What you are asked to do: Go through the data and copy every line in which "setTimeout" appears.

Data excerpts:
########

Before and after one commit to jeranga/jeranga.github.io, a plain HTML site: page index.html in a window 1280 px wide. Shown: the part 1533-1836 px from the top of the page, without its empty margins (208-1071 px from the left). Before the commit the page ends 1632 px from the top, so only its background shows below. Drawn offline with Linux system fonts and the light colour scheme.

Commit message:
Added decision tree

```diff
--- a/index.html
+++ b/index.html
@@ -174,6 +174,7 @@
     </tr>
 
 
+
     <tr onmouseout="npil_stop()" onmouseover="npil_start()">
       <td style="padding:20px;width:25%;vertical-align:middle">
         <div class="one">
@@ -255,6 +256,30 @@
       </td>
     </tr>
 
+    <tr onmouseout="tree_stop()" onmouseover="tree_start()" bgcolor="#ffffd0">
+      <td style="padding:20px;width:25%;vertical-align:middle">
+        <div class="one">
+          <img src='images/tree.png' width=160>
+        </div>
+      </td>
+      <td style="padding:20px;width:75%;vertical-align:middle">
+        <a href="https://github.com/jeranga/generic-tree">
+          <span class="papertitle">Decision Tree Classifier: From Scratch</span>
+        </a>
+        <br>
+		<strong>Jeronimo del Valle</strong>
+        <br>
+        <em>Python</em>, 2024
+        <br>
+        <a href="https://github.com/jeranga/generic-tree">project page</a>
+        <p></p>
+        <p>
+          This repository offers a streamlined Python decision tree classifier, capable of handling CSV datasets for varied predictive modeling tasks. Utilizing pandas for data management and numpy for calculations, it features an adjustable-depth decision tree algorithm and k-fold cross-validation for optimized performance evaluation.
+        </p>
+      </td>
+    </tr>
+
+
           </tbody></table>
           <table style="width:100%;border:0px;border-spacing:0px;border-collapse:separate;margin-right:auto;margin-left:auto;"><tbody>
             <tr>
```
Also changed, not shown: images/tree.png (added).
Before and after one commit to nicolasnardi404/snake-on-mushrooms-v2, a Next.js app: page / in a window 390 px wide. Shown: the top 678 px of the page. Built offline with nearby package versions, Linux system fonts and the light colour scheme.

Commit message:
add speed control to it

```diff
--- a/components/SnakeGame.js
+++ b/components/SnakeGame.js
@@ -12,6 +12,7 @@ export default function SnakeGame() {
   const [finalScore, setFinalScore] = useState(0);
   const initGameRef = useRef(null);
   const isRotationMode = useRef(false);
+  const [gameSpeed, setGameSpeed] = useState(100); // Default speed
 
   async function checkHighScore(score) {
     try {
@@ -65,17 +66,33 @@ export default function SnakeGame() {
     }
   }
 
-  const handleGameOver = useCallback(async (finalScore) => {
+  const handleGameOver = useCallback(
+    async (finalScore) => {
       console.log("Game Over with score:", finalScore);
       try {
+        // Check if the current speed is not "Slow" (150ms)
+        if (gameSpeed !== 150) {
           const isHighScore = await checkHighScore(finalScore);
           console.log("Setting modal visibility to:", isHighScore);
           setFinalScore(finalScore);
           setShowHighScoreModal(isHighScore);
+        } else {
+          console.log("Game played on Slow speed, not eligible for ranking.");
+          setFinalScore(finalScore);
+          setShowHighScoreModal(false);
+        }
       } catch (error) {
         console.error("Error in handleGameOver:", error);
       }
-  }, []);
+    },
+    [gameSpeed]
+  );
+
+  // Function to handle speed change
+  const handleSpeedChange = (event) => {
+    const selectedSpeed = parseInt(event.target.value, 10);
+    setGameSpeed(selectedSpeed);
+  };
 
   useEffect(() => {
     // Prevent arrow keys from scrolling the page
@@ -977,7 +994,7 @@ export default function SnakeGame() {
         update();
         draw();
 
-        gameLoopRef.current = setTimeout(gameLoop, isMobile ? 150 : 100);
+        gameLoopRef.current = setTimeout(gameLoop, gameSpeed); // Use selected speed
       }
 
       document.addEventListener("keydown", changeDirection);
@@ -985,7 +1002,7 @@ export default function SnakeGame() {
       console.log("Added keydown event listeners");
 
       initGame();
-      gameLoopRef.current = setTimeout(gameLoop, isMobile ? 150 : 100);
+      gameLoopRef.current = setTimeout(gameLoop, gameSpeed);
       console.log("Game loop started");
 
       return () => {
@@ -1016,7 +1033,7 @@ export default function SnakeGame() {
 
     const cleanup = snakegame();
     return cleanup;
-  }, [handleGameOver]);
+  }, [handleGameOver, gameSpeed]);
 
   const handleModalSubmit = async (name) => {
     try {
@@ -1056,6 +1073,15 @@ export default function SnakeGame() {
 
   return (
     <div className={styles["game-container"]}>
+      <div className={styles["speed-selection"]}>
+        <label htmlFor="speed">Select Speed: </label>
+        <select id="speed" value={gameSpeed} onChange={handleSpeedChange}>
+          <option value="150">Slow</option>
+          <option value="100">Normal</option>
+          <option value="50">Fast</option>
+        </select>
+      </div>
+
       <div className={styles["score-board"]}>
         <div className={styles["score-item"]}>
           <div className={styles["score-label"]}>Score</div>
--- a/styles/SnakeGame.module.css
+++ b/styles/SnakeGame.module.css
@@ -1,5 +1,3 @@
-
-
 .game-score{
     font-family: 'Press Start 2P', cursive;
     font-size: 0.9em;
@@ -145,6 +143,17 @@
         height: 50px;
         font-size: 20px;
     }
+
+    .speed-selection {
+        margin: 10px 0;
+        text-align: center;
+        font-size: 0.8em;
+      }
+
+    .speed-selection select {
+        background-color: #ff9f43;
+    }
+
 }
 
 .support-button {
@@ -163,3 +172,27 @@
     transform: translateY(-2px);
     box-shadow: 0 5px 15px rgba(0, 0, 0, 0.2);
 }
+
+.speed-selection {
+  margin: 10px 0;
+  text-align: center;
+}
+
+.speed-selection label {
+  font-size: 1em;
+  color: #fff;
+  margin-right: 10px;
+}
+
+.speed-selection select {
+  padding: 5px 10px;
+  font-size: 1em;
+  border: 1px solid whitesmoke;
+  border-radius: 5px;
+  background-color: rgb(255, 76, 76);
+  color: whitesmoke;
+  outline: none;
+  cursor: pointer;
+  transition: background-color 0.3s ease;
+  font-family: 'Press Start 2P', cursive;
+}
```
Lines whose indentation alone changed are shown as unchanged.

########

Solution to the problem:
-        gameLoopRef.current = setTimeout(gameLoop, isMobile ? 150 : 100);
+        gameLoopRef.current = setTimeout(gameLoop, gameSpeed); // Use selected speed
-      gameLoopRef.current = setTimeout(gameLoop, isMobile ? 150 : 100);
+      gameLoopRef.current = setTimeout(gameLoop, gameSpeed);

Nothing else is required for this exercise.